After several months of exercise and learning all I could find about good nutrition on a small budget, I reexamined everything I was doing. Every thing checked out just fine. I even changed some of my psych medications at my psych doctor’s recommendation. I finally decided to track everything I was eating for at least a few days. It took only one day to figure out exactly how much I was eating on an average day. That was an attention grabber. I figured out how much I was eating and how much I was burning off through physical activity. I could see that on even average days I was taking in more calories than I was burning off. I found out why I wasn’t losing weight as easily as I wanted. It wasn’t the psych medications causing it all alone. It was that I had no idea how much I was actually eating.

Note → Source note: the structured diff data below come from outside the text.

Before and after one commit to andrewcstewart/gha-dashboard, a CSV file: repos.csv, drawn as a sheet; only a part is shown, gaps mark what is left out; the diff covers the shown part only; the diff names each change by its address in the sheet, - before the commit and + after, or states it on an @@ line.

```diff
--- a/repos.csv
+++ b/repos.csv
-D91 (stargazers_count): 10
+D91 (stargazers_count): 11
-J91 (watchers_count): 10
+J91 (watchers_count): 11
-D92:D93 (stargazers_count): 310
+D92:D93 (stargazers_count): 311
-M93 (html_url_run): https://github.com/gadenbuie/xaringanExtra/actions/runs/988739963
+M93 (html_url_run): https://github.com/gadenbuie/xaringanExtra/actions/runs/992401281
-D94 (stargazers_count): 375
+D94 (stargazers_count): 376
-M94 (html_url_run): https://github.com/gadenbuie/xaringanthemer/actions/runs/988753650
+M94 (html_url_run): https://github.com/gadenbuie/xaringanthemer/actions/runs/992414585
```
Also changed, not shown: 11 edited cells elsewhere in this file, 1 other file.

Once I figured this out, I committed to tracking everything I ate every day. I was able to do this though tools and trackers with a free account at wedmd.com. I just type in what I eat, how much of a food I eat, and how much exercise I do. I had to do this everyday for at least the first two to three months every day. Once I knew how much I was eating everyday as well as how much I was exercising everyday and was recording it, that is when the weight starting coming off. Since I started tracking everything I ate and all exercise I did I’ve lost over 45 pounds. I’ve been doing this tracking since the middle of April 2014, so I’ve been doing this for right at five months. I’m sure that for those who wish to have a diet and exercise tracking app for a SmartPhone or an iPod there are several good apps available that don’t cost anything.
Weight loss while on anti-psychcotic medications is possible. It can be done. Like anyone else trying to lose weight, it takes a lot of work, a lot of discipline, and it takes time. I suppose I have the thoughts of where I once was, where I’m at now, how much better I feel now than even six months ago, and where I can and want to be as motivators.